‘Regimes of territorial legitimation’ in a fast-changing world: why they matter and how they change
The work of Anssi Paasi and others highlights the importance of viewing territories as institutionalized social constructs. The territorial claims made by states should be seen in this light, as these are fundamentally influenced by regimes of territorial legitimation. These regimes are a product of taken-for-granted ideas about the relationship between people and territory that emerged along with the modern state system, and related understandings of the political-cultural circumstances that gave rise to states as juridically independent entities. There is considerable inertia to the initial regimes of territorial legitimation that take root after a state becomes independent, but they can evolve over time in response to shifts in the internal challenges states face, changing geopolitical circumstances, and the ideological commitments of state leaders.
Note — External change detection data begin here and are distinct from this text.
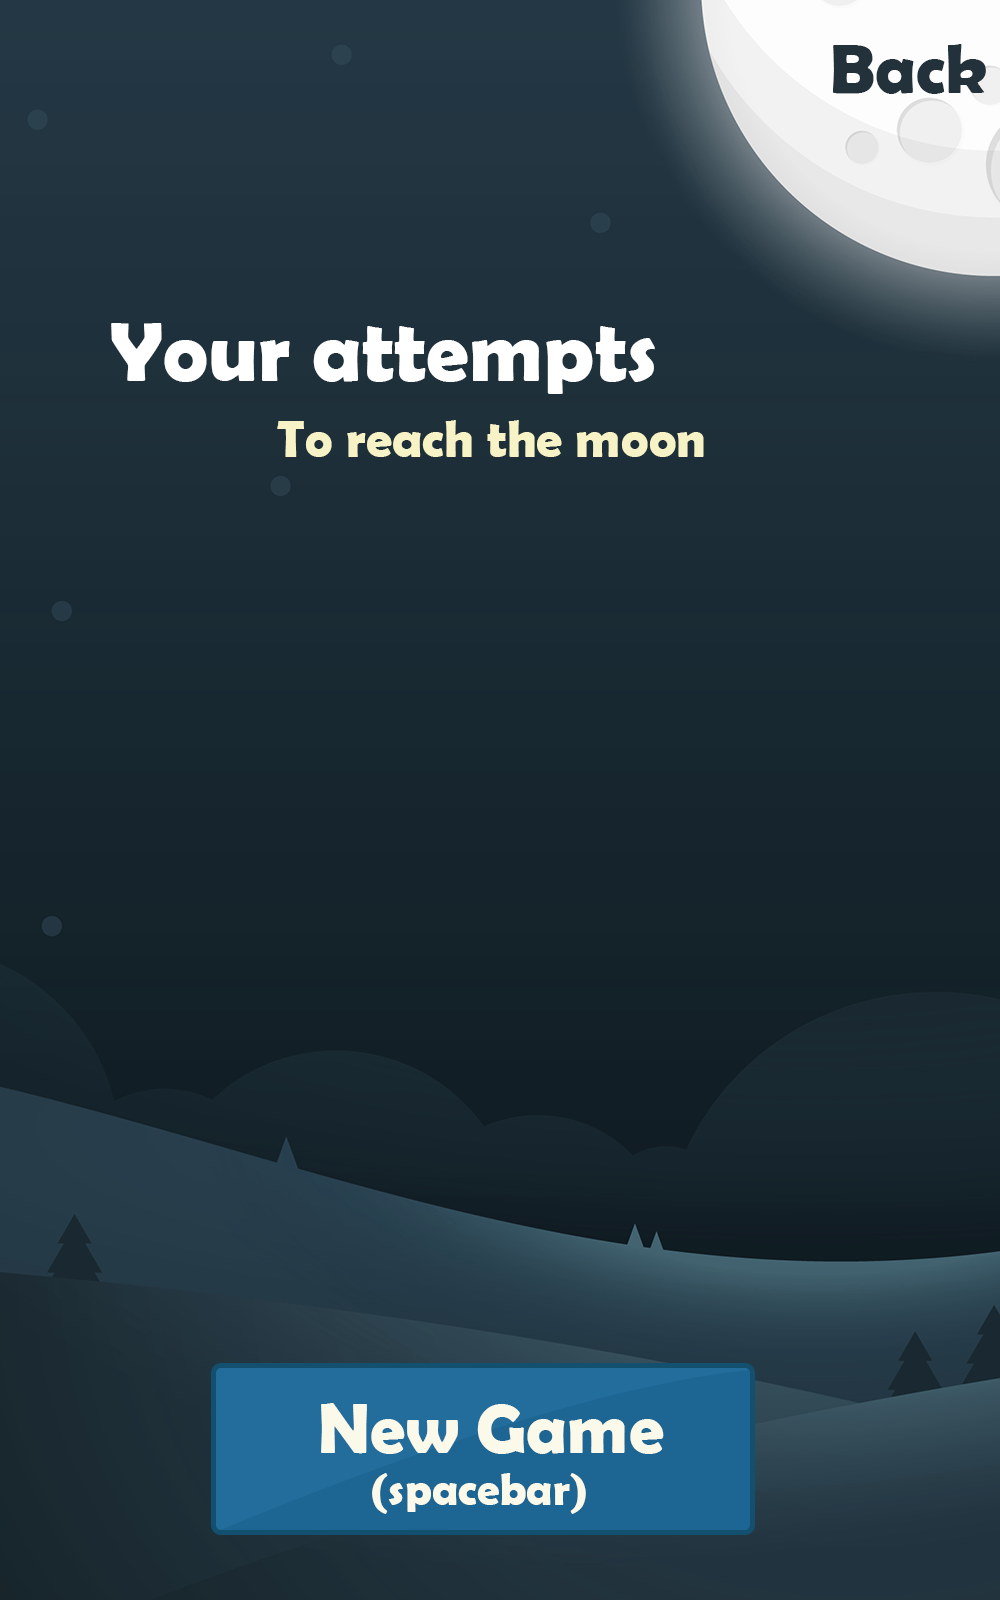
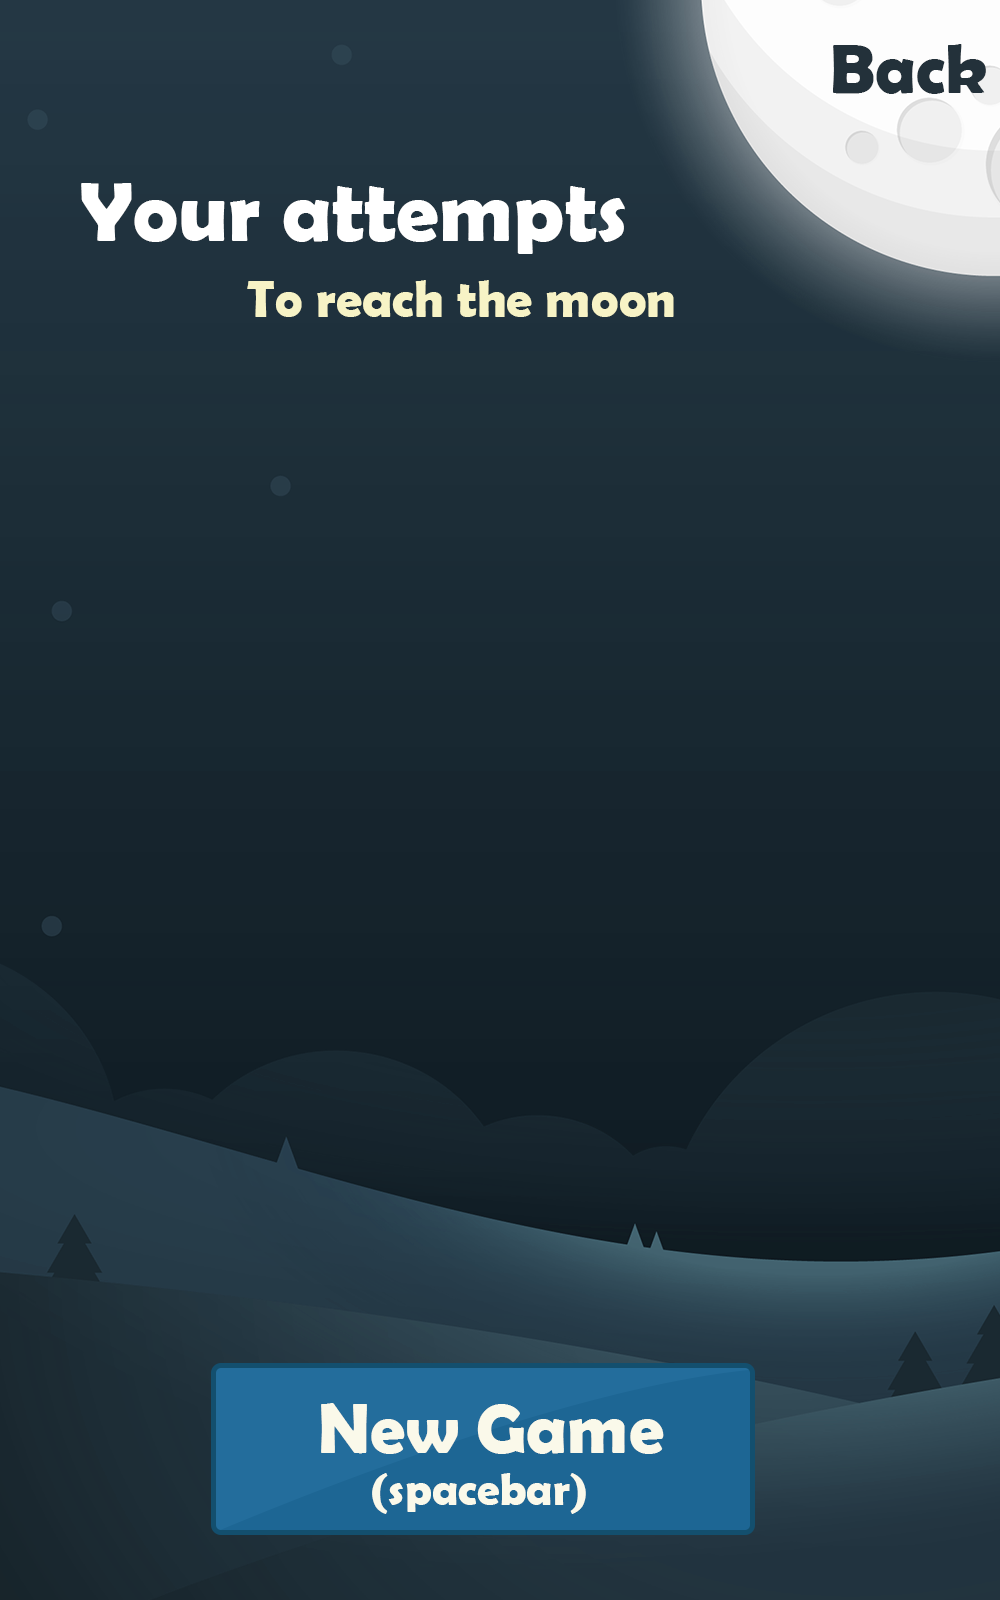
Changed stats screen, added best spring streak

Changed region(s): [[0.062, 0.0938, 0.713, 0.3125]]

diff --git a/js/game.js b/js/game.js
@@ -1,3 +1,4 @@
+// Main object that contains everything exept utility functions.
 let game = {
   started: false,
   maxSpeed: 20,
@@ -6,21 +7,26 @@ let game = {
   sensitivity: 4,
   tilt: 0,
   newBadges: 0,
-  cookies: ['badges', 'highScore', 'gamesPlayed', 'totalTime', 'lastTime', 'totalPlatforms', 'lastPlatforms', 'lastScore', 'totalScore', 'lastSprings', 'totalSprings']
+  cookies: ['badges', 'highScore', 'gamesPlayed', 'totalTime', 'lastTime', 'totalPlatforms', 'lastPlatforms', 'lastScore', 'totalScore', 'lastSprings', 'totalSprings', 'bestSpringStreak']
 }
 
+// After window loads initialize game.
 game.init = () => {
   game.stage = new createjs.Stage('myCanvas');
-  // getting cookies
+  // getting cookies. Cookie name corresponds to a property in game object
   game.cookies.forEach(o => game[o] = isNaN(getCookie(o)) ? 0 : new Number(getCookie(o)));
   game.badges = Badge.getFromCookie();
+  // Loading
   game.load();
+  // Check for new achievements every second
   game.badgeChecker = window.setInterval(Badge.checkForNewBadges, 1000);
+  // Start ticking.
   createjs.Ticker.addEventListener('tick', game.onTick);
   createjs.Ticker.setFPS(60);
 }
 
 game.load = () => {
+  // Loading text
   game.loading = new createjs.Text("Loading", "40px riffic", "#fff");
   game.loading.textBaseline = "middle";
   game.loading.textAlign = "center";
@@ -28,6 +34,7 @@ game.load = () => {
   game.loading.y = game.stage.canvas.height / 2;
   game.stage.addChild(game.loading);
   
+  // Preloading
   game.queue = new createjs.LoadQueue(true);
   game.queue.installPlugin(createjs.Sound);
   game.queue.loadManifest([
@@ -64,12 +71,14 @@ game.load = () => {
   game.queue.on('complete', game.showStartScreen);
 }
 
+// While game is loading
 game.progress = e => {
   let percent = Math.round(e.progress * 100);
-  game.loading.text = "Loading: " + percent + "%";
+  game.loading.text = "Loading: " + percent + "%"; // Show percentage of loading progress
   game.stage.update()
 }
 
+// Resets single game data and starts a new game
 game.start = () => {
   game.stage.removeAllChildren();
   game.levels = game.queue.getResult("levels");
@@ -93,28 +102,40 @@ game.start = () => {
 }
 
 game.createStats = () => {
-  game.stats = new createjs.Text("", "35px riffic", "#fdff66");
-  game.stats.y = 30;
-  game.stats.x = game.stage.canvas.width - 10;
-  game.stats.textAlign = "right";
+  // Creates the score or distance text element
+  game.scoreTxt = new createjs.Text("", "35px riffic", "#fdff66");
 
+  // And positions it in the top right part of the screen
+  game.scoreTxt.y = 30;
+  game.scoreTxt.x = game.stage.canvas.width - 10;
+  game.scoreTxt.textAlign = "right";
+
+  // Creates the badges text element
   game.badgesCount = new createjs.Text("", "20px riffic", "#fdff66");
+
+  // And positions it to the top right part of the screen
   game.badgesCount.y = 30;
   game.badgesCount.x = 10;
-  game.stage.addChild(game.stats, game.badgesCount);
+  game.stage.addChild(game.scoreTxt, game.badgesCount);
 }
 
 game.createBackgrounds = () => {
-  for (let i = game.levels.length - 1; i >= 0; i--) {
-    let bg = new createjs.Bitmap(game.queue.getResult("bg" + (i+1)));
+  for (let i = game.levels.length - 1; i >= 0; i--) { // Get all the background images
+    // Get the image
+    let bg = new createjs.Bitmap(game.queue.getResult("bg" + (i + 1)));
+    
+    // Position them under each other
     bg.x = 0;
     bg.y = game.levels[i].bg.y;
+    
+    // Background moving speed
     bg.distance = game.levels[i].bg.distance;
     game.stage.addChild(bg);
     game.bg.push(bg);
   };
 }
 
+// End game
 game.end = () => {
   game.started = false;
   let fall = createjs.Sound.play('end');
@@ -127,17 +148,19 @@ game.end = () => {
   game.totalSprings += game.lastSprings;
   
   // Set cookies
-  let t = new Date(Date.now() + 100000000000);
+  let t = new Date(Date.now() + 100000000000); // Set expiration date to looong in the future
   game.cookies.forEach(o => document.cookie = o + "=" + game[o] + "; expires=" + t.toGMTString() + ";");
   Badge.checkForNewBadges();
 
   game.showEndScreen();
 }
 
-game.moveUp = speed => {
+// Move the environment  (seems like player moving up, but environment moving down actually)
+game.moveUp = speed => { // param speed - the speed player is currently moving
+  // Move the platforms down
   game.platforms.forEach(o => {
     o.y += speed;
-    if (o.spring != undefined) o.spring.y += speed;
+    if (o.spring) o.spring.y += speed; // also move the springs on platforms (if any)
   });
   game.position += speed;
   for (let bg of game.bg)
@@ -154,8 +177,8 @@ game.onTick = (e) => {
     game.player.jump();
     game.player.move();
     for (p of game.platforms.filter(o => o.type == "moving")) p.move();
-    game.stats.text = game.score.toLocaleString() + " m";
-    game.stage.setChildIndex(game.stats, game.stage.getNumChildren() - 1);
+    game.scoreTxt.text = game.score.toLocaleString() + " m";
+    game.stage.setChildIndex(game.scoreTxt, game.stage.getNumChildren() - 1);
     game.badgesCount.text = "Badges: " + game.badges.length + "/" + game.allBadges.length;
     game.stage.setChildIndex(game.badgesCount, game.stage.getNumChildren() - 1);
   }
@@ -259,21 +282,23 @@ game.showStatsScreen = () => {
   let statsTxt = "\nTotal distance: " + game.totalScore.toLocaleString() + " m";
   statsTxt += "\nBest distance: " + game.highScore.toLocaleString() + " m";
   statsTxt += "\nLast game distance: " + game.lastScore.toLocaleString() + " m";
+  statsTxt += "\nAverage game distance: " + Math.round((game.totalScore / game.gamesPlayed)).toLocaleString() + " m";
 
   statsTxt += "\n\nGames Played: " + game.gamesPlayed.toLocaleString();
-  statsTxt += "\nTotal time played: " + msToTime(game.totalTime);
-  statsTxt += "\nLast game duration: " + msToTime(game.lastTime);
-  statsTxt += "\nAverage game duration: " + msToTime(game.totalTime / game.gamesPlayed);
+  statsTxt += "\nTotal time played: " + msToTimeWords(game.totalTime);
+  statsTxt += "\nLast game duration: " + msToTimeWords(game.lastTime);
 
   statsTxt += "\n\nTotal jumps: " + game.totalPlatforms.toLocaleString();
   statsTxt += "\nJumps in last game: " + game.lastPlatforms.toLocaleString();
 
   statsTxt += "\n\nTotal springs jumped: " + game.totalSprings.toLocaleString();
   statsTxt += "\nSprings jumped in last game: " + game.lastSprings.toLocaleString();
+  statsTxt += "\nBest spring jump streak: " + game.bestSpringStreak;
+
 
   let stats = new createjs.Text(statsTxt, "18px riffic", "#fff");
   stats.lineHeight = 28;
-  stats.y = 240;
+  stats.y = 180;
   stats.x = 60;
 
   game.stage.addChild(screen, startBtn, homeBtn, stats);
@@ -374,9 +399,16 @@ game.tilt = e => {
 // Reference: https://stackoverflow.com/a/9763769
 function msToTime(s) {
   var pad = n => ('00' + n).slice(-2);
-  return pad(s/3.6e6|0) + ':' + pad((s%3.6e6)/6e4 | 0) + ':' + pad((s%6e4)/1000|0) + '.' + pad(s%1000, 3);
+  return pad(s/3.6e6|0) + ':' + pad((s%3.6e6)/6e4 | 0) + ':' + pad((s%6e4)/1000|0);
 }
 // End of reference
+
+function msToTimeWords(s) {
+  let words = (s / 3.6e6 | 0) ? (s / 3.6e6 | 0) + ' h ' : '';
+  words += ((s % 3.6e6) / 6e4 | 0) ? ((s % 3.6e6) / 6e4 | 0) + ' min ' : '';
+  words += ((s % 6e4) / 1000 | 0) + ' s';
+  return words;
+}
 
 // Reference: https://stackoverflow.com/a/10730417
 function getCookie(name) {

diff --git a/js/Platform.js b/js/Platform.js
@@ -78,6 +78,7 @@ class Platform extends createjs.Sprite {
     }
     if (this.spring) {
       game.springStreak++;
+      game.bestSpringStreak = Math.max(game.springStreak, game.bestSpringStreak);
       let spring = createjs.Sound.play('boost');
       spring.volume = 0.8;
       this.spring.boost();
Understanding the nature and changing character of regimes of territorial legitimation can shed light on the forces shaping interstate conflict in the contemporary world.